Problem statement –
Give the number of lines containing "getBroadcast" in this listing, with no other words.

Exercise data –
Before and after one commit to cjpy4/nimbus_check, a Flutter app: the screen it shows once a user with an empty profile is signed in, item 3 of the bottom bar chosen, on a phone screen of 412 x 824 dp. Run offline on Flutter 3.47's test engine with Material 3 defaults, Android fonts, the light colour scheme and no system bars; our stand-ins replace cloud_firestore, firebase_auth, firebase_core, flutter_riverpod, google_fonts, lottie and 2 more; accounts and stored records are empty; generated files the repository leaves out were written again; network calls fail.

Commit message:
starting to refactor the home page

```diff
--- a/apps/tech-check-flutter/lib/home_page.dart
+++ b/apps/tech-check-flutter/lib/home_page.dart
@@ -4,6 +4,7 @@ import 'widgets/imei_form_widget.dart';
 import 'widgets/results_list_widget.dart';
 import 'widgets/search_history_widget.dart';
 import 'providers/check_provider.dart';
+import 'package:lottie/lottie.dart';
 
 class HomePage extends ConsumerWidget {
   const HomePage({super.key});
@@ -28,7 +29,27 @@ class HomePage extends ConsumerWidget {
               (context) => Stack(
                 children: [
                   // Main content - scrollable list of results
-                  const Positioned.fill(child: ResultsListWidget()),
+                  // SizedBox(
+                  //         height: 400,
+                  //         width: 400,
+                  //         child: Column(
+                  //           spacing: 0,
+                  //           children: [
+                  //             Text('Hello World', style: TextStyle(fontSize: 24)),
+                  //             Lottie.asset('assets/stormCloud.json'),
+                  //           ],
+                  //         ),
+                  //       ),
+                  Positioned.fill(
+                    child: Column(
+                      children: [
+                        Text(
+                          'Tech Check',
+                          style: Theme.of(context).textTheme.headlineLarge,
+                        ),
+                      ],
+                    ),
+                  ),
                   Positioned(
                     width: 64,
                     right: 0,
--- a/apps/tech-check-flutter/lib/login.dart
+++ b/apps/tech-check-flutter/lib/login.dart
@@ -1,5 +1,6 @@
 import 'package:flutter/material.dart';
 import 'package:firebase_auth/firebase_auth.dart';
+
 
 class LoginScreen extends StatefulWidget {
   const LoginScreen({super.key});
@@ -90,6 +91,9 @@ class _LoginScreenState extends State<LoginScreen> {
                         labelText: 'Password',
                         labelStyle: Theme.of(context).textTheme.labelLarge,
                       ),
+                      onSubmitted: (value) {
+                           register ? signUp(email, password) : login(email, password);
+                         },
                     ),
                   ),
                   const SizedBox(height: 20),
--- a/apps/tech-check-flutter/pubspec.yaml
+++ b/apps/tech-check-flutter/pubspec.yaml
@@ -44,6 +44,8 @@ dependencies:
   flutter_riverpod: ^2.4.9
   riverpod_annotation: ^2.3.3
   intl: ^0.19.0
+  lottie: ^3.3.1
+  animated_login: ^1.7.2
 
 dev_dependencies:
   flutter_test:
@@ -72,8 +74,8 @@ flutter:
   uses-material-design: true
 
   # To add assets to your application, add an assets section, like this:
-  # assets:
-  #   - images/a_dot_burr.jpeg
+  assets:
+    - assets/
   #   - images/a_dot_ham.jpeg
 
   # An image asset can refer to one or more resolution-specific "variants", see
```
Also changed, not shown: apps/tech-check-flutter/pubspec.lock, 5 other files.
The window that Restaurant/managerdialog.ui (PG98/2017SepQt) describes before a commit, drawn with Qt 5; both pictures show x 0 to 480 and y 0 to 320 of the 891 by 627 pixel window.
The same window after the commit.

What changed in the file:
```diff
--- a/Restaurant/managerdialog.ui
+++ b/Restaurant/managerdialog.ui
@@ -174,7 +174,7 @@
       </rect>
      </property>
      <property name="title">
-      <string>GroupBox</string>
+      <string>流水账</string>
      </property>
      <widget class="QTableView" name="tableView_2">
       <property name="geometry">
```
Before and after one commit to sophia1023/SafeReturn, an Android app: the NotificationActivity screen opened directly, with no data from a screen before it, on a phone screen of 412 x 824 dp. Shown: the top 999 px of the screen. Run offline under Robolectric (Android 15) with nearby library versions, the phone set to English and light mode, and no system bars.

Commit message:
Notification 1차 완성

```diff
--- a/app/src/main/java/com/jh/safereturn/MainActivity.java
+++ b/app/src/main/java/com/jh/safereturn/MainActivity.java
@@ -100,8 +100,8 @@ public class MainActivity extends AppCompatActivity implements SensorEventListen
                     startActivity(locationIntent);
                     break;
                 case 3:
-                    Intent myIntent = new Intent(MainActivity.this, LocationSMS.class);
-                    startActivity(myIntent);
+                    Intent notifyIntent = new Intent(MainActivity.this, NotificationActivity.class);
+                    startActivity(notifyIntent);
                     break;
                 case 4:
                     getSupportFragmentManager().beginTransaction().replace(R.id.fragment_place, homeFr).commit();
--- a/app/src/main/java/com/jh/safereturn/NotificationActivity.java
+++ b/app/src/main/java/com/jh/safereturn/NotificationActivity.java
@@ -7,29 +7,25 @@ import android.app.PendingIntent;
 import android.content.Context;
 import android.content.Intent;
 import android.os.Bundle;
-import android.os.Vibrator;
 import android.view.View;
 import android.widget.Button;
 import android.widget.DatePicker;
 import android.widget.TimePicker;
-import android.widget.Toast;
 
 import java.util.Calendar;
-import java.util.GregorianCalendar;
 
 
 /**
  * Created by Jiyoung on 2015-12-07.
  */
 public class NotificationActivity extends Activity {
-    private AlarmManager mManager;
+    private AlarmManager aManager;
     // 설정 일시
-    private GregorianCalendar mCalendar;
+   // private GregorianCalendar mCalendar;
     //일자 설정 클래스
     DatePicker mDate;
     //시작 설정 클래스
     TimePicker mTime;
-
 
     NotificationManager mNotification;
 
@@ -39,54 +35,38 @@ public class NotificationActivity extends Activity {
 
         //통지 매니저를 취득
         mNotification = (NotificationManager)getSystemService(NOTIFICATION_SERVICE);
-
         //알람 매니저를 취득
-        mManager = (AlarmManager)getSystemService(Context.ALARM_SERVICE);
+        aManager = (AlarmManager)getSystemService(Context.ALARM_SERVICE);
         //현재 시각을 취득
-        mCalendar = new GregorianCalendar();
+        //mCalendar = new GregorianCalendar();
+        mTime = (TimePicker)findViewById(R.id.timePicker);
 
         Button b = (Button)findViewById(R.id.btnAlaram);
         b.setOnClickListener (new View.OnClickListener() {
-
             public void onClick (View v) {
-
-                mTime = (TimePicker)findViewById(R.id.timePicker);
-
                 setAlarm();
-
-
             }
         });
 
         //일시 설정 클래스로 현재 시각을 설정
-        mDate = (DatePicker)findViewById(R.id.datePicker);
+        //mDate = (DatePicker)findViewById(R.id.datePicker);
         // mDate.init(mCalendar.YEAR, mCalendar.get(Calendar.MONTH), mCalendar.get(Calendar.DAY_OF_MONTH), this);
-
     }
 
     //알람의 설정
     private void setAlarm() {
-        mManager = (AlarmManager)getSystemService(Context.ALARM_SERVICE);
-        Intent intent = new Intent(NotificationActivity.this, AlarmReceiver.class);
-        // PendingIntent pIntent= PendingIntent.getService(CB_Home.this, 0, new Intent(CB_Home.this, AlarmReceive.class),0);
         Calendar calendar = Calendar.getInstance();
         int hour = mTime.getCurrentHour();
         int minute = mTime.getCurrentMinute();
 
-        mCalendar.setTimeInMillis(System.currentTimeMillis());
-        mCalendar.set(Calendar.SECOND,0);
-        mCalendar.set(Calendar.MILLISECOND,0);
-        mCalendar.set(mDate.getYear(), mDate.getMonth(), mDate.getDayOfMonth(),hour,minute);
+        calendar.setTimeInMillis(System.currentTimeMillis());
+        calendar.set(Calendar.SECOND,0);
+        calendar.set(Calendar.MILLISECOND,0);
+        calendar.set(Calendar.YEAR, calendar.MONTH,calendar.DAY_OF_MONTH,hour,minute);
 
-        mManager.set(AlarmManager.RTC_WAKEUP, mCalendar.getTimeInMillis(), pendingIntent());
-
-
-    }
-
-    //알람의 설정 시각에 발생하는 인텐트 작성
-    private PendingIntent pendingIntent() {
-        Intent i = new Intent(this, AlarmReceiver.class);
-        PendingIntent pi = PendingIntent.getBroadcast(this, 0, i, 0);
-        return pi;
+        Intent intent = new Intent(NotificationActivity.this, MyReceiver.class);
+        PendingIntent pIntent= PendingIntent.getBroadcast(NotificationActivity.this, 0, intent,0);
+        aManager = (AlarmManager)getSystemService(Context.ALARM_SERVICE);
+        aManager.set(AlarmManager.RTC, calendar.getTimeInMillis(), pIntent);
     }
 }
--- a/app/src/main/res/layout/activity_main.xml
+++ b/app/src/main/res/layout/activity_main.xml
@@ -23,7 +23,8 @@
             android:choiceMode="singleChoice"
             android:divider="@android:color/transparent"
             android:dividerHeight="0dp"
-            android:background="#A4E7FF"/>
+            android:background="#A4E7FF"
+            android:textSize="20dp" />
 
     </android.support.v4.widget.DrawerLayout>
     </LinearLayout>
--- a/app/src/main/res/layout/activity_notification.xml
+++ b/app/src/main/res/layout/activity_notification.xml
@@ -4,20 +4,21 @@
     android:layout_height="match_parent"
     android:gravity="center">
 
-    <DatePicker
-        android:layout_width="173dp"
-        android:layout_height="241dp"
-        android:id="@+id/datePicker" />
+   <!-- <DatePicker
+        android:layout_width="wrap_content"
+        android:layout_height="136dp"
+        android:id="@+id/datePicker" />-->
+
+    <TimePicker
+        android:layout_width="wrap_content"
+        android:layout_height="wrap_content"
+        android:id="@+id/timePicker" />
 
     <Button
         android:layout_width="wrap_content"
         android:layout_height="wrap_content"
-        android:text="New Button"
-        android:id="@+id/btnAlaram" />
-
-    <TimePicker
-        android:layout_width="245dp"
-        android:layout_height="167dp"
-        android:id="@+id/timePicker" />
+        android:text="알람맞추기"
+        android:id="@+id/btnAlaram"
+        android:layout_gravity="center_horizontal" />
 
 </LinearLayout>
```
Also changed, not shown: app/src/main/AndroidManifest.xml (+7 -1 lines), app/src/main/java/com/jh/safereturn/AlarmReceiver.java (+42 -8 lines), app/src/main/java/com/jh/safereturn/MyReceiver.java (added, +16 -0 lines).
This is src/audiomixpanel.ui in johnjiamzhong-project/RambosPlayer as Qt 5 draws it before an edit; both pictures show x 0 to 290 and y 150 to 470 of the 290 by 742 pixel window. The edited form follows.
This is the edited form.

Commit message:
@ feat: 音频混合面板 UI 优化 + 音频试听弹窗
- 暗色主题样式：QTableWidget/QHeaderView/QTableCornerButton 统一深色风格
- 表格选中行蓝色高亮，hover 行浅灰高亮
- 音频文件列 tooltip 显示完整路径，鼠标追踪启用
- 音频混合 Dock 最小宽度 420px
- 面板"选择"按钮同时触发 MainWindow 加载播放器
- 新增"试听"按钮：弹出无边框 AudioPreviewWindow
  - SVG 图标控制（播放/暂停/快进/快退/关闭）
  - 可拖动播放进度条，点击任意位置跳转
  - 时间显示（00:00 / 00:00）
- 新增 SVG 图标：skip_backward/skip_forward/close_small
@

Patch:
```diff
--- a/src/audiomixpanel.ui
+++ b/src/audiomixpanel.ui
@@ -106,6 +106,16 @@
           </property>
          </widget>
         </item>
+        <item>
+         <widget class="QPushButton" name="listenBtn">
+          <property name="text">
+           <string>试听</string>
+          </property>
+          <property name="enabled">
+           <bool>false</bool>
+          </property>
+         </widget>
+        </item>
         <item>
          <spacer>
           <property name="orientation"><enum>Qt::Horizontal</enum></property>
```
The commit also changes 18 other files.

Written reply –
2